* _EXERCISE DESCRIPTION_
For this exercise, copy each line of the records that contains the word "past".

Difference listings:
_ _ _ _

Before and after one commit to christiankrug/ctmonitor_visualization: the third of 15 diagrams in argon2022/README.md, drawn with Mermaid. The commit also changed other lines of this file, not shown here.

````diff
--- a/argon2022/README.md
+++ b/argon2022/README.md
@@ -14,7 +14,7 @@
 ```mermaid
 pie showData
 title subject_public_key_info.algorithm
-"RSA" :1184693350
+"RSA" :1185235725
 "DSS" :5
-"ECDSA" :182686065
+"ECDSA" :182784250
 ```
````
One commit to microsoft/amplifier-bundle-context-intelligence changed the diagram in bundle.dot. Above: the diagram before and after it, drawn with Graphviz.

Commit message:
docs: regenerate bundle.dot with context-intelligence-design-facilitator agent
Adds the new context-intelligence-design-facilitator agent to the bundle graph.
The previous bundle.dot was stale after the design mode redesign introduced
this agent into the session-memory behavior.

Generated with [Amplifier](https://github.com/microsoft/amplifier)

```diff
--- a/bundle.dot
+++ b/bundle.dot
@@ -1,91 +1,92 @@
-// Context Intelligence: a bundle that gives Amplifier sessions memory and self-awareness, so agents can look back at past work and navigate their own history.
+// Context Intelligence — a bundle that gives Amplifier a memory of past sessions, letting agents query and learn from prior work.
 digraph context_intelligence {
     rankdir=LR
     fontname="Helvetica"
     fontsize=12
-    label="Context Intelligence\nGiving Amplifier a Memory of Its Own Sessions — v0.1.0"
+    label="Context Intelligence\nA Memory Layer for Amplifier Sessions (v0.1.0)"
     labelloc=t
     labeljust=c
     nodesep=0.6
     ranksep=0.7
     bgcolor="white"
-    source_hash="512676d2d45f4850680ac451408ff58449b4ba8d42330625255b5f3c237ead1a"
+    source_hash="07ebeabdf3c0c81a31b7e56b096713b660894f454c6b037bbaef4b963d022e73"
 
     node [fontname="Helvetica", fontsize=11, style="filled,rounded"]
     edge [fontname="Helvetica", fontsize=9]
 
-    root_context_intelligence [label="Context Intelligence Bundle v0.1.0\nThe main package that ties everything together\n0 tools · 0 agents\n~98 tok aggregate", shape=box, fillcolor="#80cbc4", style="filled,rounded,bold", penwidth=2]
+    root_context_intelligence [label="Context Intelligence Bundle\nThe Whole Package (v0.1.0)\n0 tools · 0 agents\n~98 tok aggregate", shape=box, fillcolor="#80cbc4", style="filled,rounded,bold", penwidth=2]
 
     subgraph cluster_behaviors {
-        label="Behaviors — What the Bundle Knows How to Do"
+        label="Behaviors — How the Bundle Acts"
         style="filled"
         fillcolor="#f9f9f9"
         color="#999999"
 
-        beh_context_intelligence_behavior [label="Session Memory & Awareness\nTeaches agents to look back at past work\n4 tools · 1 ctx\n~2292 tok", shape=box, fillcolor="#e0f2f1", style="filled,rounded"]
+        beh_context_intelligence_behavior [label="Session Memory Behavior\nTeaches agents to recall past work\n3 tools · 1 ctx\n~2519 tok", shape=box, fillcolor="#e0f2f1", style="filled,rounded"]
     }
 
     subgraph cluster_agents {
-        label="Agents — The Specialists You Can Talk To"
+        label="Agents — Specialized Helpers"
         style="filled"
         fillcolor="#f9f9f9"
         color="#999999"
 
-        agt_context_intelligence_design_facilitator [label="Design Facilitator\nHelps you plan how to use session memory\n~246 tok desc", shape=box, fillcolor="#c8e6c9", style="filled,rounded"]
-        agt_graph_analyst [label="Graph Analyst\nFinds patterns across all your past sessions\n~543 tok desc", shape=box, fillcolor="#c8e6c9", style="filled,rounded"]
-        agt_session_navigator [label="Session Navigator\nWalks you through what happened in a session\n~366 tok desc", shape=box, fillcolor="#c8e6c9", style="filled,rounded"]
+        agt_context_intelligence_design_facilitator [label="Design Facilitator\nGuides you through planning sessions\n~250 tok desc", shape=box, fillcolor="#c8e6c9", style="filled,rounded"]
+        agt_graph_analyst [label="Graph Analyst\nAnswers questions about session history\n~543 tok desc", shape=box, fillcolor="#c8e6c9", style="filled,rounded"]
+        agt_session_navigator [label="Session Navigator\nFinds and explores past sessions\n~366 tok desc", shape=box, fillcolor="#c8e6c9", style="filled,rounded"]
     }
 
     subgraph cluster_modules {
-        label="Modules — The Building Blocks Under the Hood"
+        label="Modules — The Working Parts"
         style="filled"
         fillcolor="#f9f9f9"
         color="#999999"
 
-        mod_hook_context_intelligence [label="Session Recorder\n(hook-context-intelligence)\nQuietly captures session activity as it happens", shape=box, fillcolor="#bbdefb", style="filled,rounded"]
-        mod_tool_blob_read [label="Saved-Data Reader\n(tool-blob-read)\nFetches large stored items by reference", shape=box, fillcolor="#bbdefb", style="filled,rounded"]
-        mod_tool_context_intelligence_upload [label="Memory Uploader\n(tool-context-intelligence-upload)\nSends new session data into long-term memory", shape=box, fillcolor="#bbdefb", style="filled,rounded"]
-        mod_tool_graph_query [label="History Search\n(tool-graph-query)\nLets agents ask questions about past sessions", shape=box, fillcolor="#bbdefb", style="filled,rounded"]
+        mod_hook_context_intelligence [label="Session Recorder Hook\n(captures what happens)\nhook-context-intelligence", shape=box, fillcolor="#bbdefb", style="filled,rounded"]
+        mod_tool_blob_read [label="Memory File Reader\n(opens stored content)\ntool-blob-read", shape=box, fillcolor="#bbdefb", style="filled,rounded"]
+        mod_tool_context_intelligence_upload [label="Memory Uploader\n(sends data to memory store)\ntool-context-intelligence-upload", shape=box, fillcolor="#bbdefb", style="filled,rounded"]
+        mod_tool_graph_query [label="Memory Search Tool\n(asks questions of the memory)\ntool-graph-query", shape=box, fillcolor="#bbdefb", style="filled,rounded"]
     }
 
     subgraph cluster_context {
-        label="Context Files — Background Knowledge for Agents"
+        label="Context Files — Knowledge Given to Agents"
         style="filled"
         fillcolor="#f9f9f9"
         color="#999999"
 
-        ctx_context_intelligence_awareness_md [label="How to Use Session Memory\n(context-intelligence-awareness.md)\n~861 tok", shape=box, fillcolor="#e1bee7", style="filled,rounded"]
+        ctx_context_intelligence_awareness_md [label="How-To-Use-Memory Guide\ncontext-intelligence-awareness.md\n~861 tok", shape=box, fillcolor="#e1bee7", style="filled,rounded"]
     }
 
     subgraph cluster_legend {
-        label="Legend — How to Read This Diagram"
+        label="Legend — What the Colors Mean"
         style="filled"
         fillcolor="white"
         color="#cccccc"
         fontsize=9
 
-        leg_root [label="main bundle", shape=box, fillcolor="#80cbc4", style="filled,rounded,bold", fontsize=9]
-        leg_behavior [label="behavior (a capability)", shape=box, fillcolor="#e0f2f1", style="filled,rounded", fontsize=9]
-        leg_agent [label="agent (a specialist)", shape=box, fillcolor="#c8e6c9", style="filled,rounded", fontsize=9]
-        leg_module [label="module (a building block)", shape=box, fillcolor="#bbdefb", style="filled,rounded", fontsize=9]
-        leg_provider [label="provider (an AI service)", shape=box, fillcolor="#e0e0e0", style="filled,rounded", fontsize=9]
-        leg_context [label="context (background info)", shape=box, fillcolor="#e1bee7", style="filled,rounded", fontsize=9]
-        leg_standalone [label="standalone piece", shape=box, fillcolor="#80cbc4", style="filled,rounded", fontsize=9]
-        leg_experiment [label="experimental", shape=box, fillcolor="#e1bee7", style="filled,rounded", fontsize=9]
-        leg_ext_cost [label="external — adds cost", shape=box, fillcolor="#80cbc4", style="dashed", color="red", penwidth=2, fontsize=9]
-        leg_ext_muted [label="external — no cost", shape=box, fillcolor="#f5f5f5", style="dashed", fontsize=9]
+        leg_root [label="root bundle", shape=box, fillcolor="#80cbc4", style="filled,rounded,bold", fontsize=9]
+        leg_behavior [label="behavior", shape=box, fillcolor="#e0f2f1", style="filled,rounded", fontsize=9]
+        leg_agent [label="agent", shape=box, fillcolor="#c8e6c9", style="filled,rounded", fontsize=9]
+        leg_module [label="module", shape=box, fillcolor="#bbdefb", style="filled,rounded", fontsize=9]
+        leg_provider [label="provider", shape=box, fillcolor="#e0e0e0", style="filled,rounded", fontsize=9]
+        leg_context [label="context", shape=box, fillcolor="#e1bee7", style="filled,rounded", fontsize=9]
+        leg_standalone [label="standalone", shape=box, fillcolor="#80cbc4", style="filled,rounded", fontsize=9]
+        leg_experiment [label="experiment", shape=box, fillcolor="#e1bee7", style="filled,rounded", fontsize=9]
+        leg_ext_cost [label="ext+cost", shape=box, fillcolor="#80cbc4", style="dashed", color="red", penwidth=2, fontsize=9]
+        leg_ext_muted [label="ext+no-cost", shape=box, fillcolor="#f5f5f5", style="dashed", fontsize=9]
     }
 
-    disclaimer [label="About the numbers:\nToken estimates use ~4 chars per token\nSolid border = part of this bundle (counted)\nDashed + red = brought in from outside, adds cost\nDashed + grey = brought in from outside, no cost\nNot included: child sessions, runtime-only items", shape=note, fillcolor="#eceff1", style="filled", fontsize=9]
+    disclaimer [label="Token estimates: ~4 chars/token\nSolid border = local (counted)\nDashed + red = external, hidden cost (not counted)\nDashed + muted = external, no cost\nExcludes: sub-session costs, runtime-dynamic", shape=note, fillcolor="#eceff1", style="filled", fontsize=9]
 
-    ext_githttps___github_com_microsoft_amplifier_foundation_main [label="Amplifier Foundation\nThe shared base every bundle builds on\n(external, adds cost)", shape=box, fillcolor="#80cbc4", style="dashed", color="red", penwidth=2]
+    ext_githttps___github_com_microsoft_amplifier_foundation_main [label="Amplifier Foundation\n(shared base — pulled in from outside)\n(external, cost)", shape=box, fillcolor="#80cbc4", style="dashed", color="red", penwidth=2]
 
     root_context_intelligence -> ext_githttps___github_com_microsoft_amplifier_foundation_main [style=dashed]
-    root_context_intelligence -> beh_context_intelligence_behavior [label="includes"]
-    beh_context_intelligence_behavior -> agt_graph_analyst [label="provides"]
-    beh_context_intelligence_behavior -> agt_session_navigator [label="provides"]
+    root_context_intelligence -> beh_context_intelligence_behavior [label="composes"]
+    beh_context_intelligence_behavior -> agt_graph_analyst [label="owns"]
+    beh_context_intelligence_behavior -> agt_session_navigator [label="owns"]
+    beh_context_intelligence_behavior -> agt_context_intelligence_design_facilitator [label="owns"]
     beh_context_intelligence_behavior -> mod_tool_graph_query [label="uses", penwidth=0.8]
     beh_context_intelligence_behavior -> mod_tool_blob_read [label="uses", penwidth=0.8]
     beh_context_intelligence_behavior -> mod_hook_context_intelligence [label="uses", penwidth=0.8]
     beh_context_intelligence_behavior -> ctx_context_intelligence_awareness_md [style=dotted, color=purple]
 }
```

_ _ _ _

* _ANSWER FOR THIS EXERCISE_
-// Context Intelligence: a bundle that gives Amplifier sessions memory and self-awareness, so agents can look back at past work and navigate their own history.
+// Context Intelligence — a bundle that gives Amplifier a memory of past sessions, letting agents query and learn from prior work.
-        beh_context_intelligence_behavior [label="Session Memory & Awareness\nTeaches agents to look back at past work\n4 tools · 1 ctx\n~2292 tok", shape=box, fillcolor="#e0f2f1", style="filled,rounded"]
+        beh_context_intelligence_behavior [label="Session Memory Behavior\nTeaches agents to recall past work\n3 tools · 1 ctx\n~2519 tok", shape=box, fillcolor="#e0f2f1", style="filled,rounded"]
-        agt_graph_analyst [label="Graph Analyst\nFinds patterns across all your past sessions\n~543 tok desc", shape=box, fillcolor="#c8e6c9", style="filled,rounded"]
+        agt_session_navigator [label="Session Navigator\nFinds and explores past sessions\n~366 tok desc", shape=box, fillcolor="#c8e6c9", style="filled,rounded"]
-        mod_tool_graph_query [label="History Search\n(tool-graph-query)\nLets agents ask questions about past sessions", shape=box, fillcolor="#bbdefb", style="filled,rounded"]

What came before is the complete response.